From competing with cheap rip-offs to dealing with vagaries of the market, the battle for financial stability of the thousands of xipinis (or weavers) of Assam’s Sualkuchi weaving village has been a long and ongoing one. In June, when the government announced that its products would finally get an official trademark, it was a move welcomed by all, one that could potentially end the rampant circulations of fakes in the market. Just a few days back, the government announced another initiative for the weavers: a silk yarn ‘bank’, inaugurated in a ceremony by the Chief Minister Sarbananda Sonowal on September 14.
The ‘bank’ will function as a godown for stocking different kinds of thread. It will also double up as an office. “The government will provide subsidised mulberry yarn to weavers who can come collect it from here,” says Mukul Deka of Assam Apex Weavers & Artisans Co-operatve Federation Ltd. (ARTFED), under the Handlooms, Textile and Sericulture Department.
In the 2017-18 state budget, 20 crore has been sanctioned for Sualkuchi. It was then that it was decided that a yarn depot would be established. Following that a survey was done to identify the number of looms, quantity of production etc in the village. “This helped us to decide how our subsidies would be implemented,” says Deka. According to the new initiative, the government has identified 3,281 weavers with 7,000 looms who will get mulberry yarn at a 20 per cent subsidy. “This scheme is valid for people who own between 1 to 5 looms,” says Deka, “For a person with one loom, 1.5kg yarn will be subsidised per month. Likewise, for a person with 2 looms, 3kg will be subsidized, and so on, ” says Deka.
Sualkuchi Tant Silpa Unnayan Samiti — the organisation that rallied for the official trademark — has been long demanding subsidies for yarn. “Mulberry silk comes to Assam from China through Bengaluru. Sometimes it would be cheap, and sometimes expensive,” says Hiralal Kalita of the Sualkuchi Tant Silpa Unnayan Samiti. “The new scheme, we hope, will do away with this kind of uncertainty.”
Another important development part of the initiative are “passbooks” fashioned on bank passbooks to be given to each weaver. “It will be like a ration card — and double up as an identity card as well as a book to record all purchases and transactions with the yarn bank,” says Deka.

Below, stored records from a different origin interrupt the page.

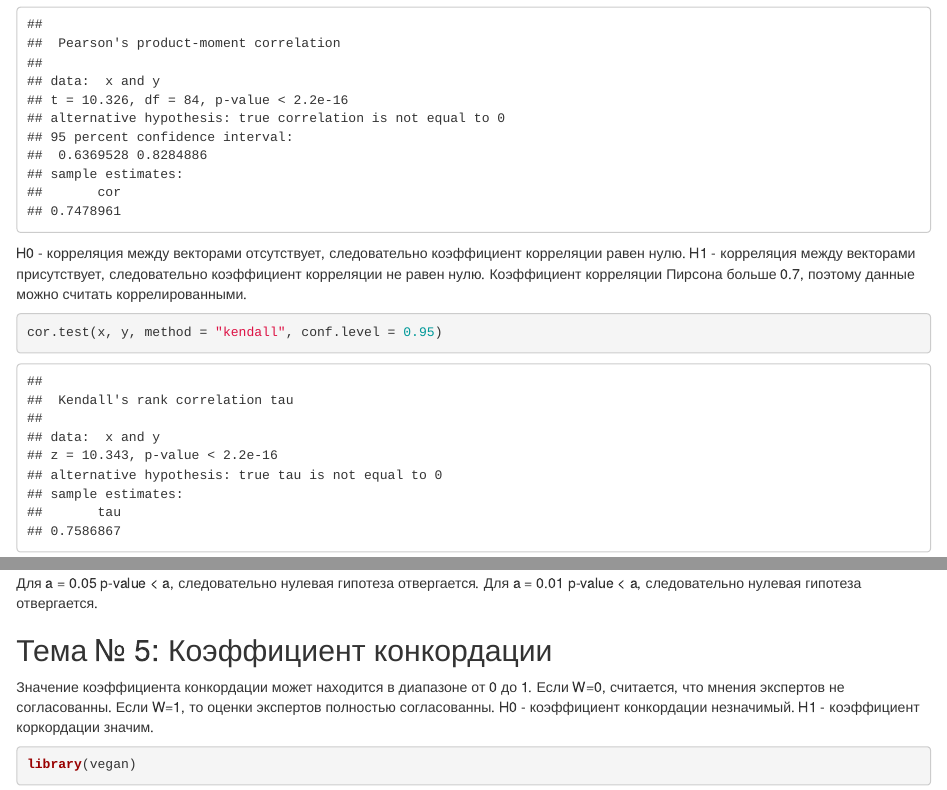
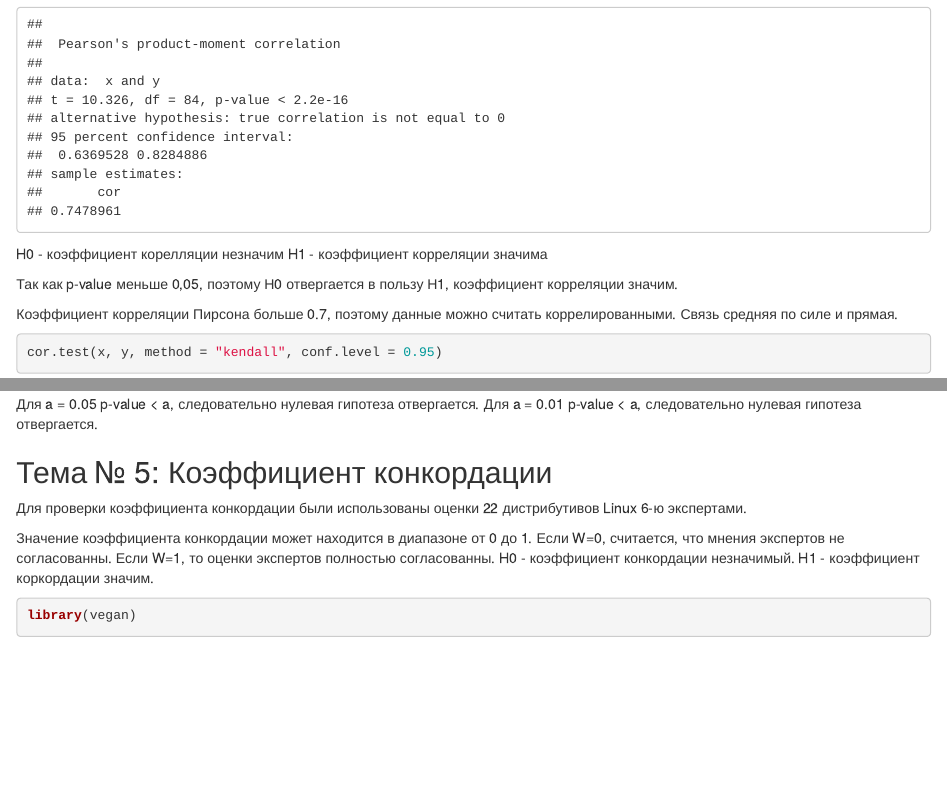
Before and after one commit to singglerr/StatMod, an R Markdown document (Lab2/second.Rmd): the page in a window 1100 px wide, from 11930 px down before the commit and from 11960 px down after it, so that both start at the same text, and a second part further down, joined at a grey line. Rendered offline with R 4.5, knitr and Pandoc, with nearby package versions; code that draws random numbers runs with fixed seeds of ours; some code elsewhere in the file could not run offline.

Commit message:
Start third

````diff
--- a/Lab2/second.Rmd
+++ b/Lab2/second.Rmd
@@ -182,9 +184,12 @@ x <- Data$Оборот.розничной.торговли..млн.руб..
 y <- Data$Обьем.промышленной.продукции..млн.руб..
 cor.test(x, y)
 ```
-H0 - корреляция между векторами отсутствует, следовательно коэффициент корреляции равен нулю.
-H1 - корреляция между векторами присутствует, следовательно коэффициент корреляции не равен нулю.
-Коэффициент корреляции Пирсона больше 0.7, поэтому данные можно считать коррелированными.
+H0 - коэффициент корелляции незначим
+H1 - коэффициент корреляции значима
+
+Так как p-value меньше 0,05, поэтому Н0 отвергается в пользу Н1, коэффициент корреляции значим.
+
+Коэффициент корреляции Пирсона больше 0.7, поэтому данные можно считать коррелированными. Связь средняя по силе и прямая.
 
 ```{r}
 cor.test(x, y, method = "kendall", conf.level = 0.95)
@@ -203,6 +208,8 @@ cor.test(x, y, method = "spearman", conf.level = 0.99)
 
 ## Тема № 5: Коэффициент конкордации
 
+Для проверки коэффициента конкордации были использованы оценки 22 дистрибутивов Linux 6-ю экспертами.
+
 Значение коэффициента конкордации может находится в диапазоне от 0 до 1. Если W=0, считается, что мнения экспертов не согласованны. Если W=1, то оценки экспертов полностью согласованны.
 H0 - коэффициент конкордации незначимый.
 H1 - коэффициент коркордации значим.
````
Also changed, not shown: Lab3/third.Rmd (added), Lab2/second.Rmd (2 more changed lines).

Following the inauguration, 70 per cent of the passbooks have already been issued. “We are also getting teachers from the National Institute of Design and National Institute of Fashion Technology to teach our master craftsmen new designs,” says Deka.
The initiative has been implemented in three out of the eight gaon panchayats in Sualkuchi. There are about 11,600 looms in the entire village but production keeps fluctuating. “A main issue is electricity. Since this is an industry that runs entirely out of people’s home, ideally uninterrupted electricity through the day would be of great help and lead to better productivity,” says Kalita, adding tha Sualkuchi is a great avenue of employment to the people of Assam — “In fact many of our weavers comes from outside Sualkuchi. From the Bodo tribe, Karbi tribe etc.”
“While we welcome this move, we sincerely hope the yarn they provide us is of good quality. If it isn’t, there is no point. Our weavers will refuse to use it,” says Kalita.